They also intentionally neglected to update their browser for many years and severely handicapped progress on the web. Had it not been for firefox, it's likely they never would have updated anything either.
If you wrote a standards compliant application and tested it with multiple browsers, then it would run on any browser today and people wouldn't be locked to IE6.
Hmm yeah, I remember using something like 0.7 in 2003, think it was called Firebird then.
Need I mention that Microsoft committed themselves to long-term support for the platform, or that businesses being able to target IE6 and then just sit on that code for ten years was part of the sales pitch?
That manager certainly isn't very convincing--it's painfully clear he's a PR flack and not someone who's at all informed on the issue. (Microsoft's UK managers seem to have demonstrated an above average ability for putting there foot in their mouths. There was that thing about comparing Win7 to the Mac a few months ago, and I vaguely recall something else earlier last year that I can't quite place.)
Still I think it's overreaching to say Microsoft doesn't give a damn about security. The vulnerability does exist in all major versions, but DEP and Protected Mode do neutralize any attacks at this point, and it's going to be far harder to contruct an effective exploit against browsers in which those are enabled. That's not spin, but simply the defense in depth strategy doing what it's supposed to do: provide additional layers of protection when one fails.
I think a lot can be attributed to overall technological ignorance on behalf of the Governments (not an excuse, just some context behind their irresponsibility).
It's a bug, software has bugs, but it's Microsoft and IE, so it is instantly a sensationalist headline and used as a crutch for those who generally scream their heads off about alternative browsers to finally have something which resembling an audible whisper.
But it's a far more serious bug due to the prevalence of windows and ie.
Look at it from a hacker's point of view, you can guarantee that any large corporation or government you want to target will be running windows/ie/msoffice on all their desktops... This is very useful for a hacker, you need 1 exploit, 1 backdoor and 1 skillset.
By contrast, if you couldn't be sure wether your victims ran windows, linux, bsd, mac or whatever else and couldn't be sure if they ran firefox, chrome or opera your attacks become much more difficult. You have to discover what your targets run first, and then look for exploits knowing full well that any exploits you develop will only target a small percentage of your targets.

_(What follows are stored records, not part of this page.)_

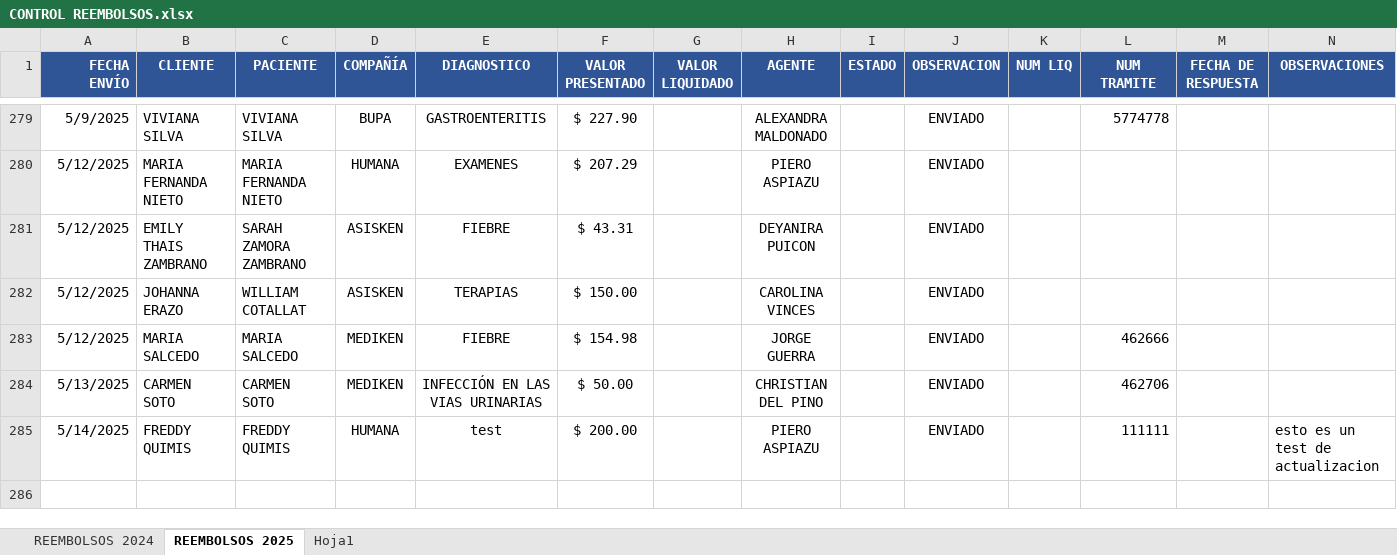
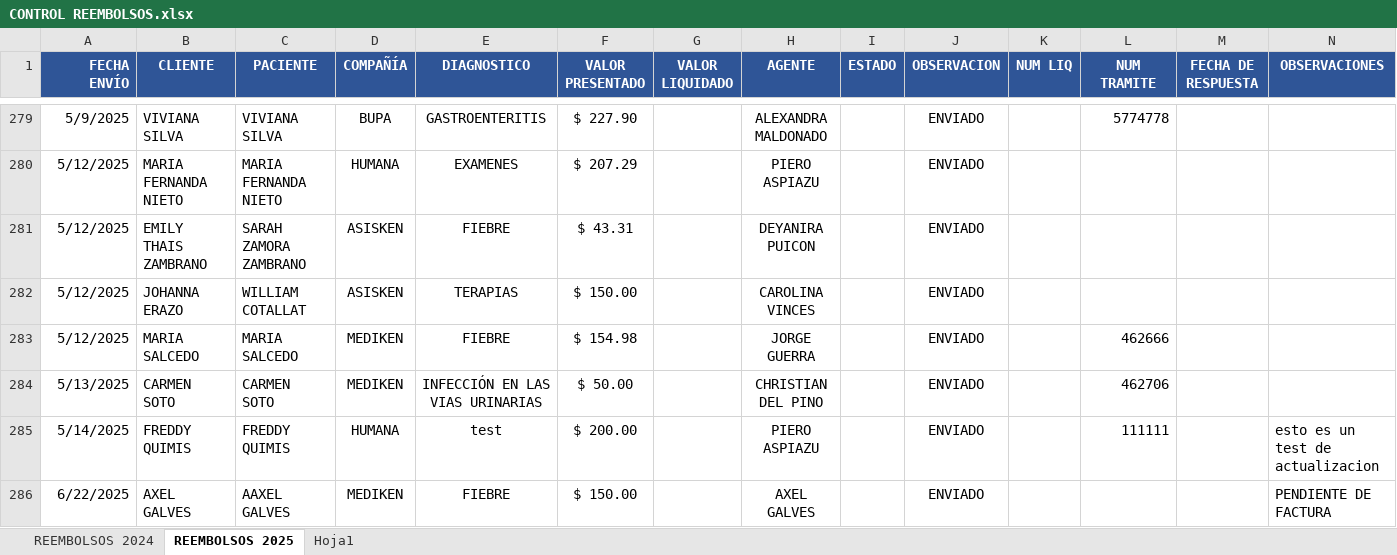
Before and after one commit to rootProyectUG2025/archivosproy, an Excel workbook: CONTROL REEMBOLSOS.xlsx, sheet REEMBOLSOS 2025, drawn as a sheet; only a part is shown, gaps mark what is left out; values as stored, in another font and other column widths than the file's, no borders; conditional formats not drawn; the diff names each change by its address in the sheet, - before the commit and + after, or states it on an @@ line.

Commit message:
Actualización automática: 2025-06-22 22:07:20.338495

```diff
--- a/CONTROL REEMBOLSOS.xlsx (sheet REEMBOLSOS 2025)
+++ b/CONTROL REEMBOLSOS.xlsx (sheet REEMBOLSOS 2025)
+row 286: 6/22/2025 | AXEL GALVES | AAXEL GALVES | MEDIKEN | FIEBRE | $ 150.00 |  | AXEL GALVES |  | ENVIADO |  |  |  | PENDIENTE DE FACTURA
```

And from the targets standpoint, having no choice but to use windows/ie is a very bad state because even if unpatched 0day exploits are everywhere, there is very little you can do about it. If you have the freedom to choose your software then it becomes easy to switch if one vendor is failing to fix issues and you can choose the software which best suits you rather than having no choice...
Do you really think google would have been using IE if they had any choice? They make their own browser which is a lot better, there has to be some proprietary apps locking them to ie.

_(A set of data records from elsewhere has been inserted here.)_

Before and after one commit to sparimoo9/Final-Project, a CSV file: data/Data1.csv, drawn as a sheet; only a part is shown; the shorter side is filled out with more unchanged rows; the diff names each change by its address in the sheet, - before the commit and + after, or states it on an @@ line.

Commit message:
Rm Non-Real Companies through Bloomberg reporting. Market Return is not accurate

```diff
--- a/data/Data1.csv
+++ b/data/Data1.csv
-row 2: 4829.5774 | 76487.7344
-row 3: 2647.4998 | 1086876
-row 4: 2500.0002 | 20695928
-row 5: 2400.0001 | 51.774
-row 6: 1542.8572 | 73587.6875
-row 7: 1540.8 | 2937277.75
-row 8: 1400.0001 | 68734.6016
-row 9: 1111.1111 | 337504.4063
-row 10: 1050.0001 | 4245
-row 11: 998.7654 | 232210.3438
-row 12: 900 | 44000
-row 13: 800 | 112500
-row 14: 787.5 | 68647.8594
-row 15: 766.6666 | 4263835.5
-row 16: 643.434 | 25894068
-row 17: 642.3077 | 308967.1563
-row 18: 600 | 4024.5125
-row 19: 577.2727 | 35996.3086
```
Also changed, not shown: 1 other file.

If you're that sort of hacker you're in luck in the UK, all the councils I've worked for here in the last 7 years are using the Win XP/IE6 combo for their apps for Housing and Social Services, and no end in sight. Their excuse is they have hardware firewalls in place.
Some only upgraded a few years ago from Win95.
There are a few open-source solutions at the back end but the desktops and email are all MS.
It's IT heaven
In other news...Next week, Germany advises not to use Windows anymore for the same reasons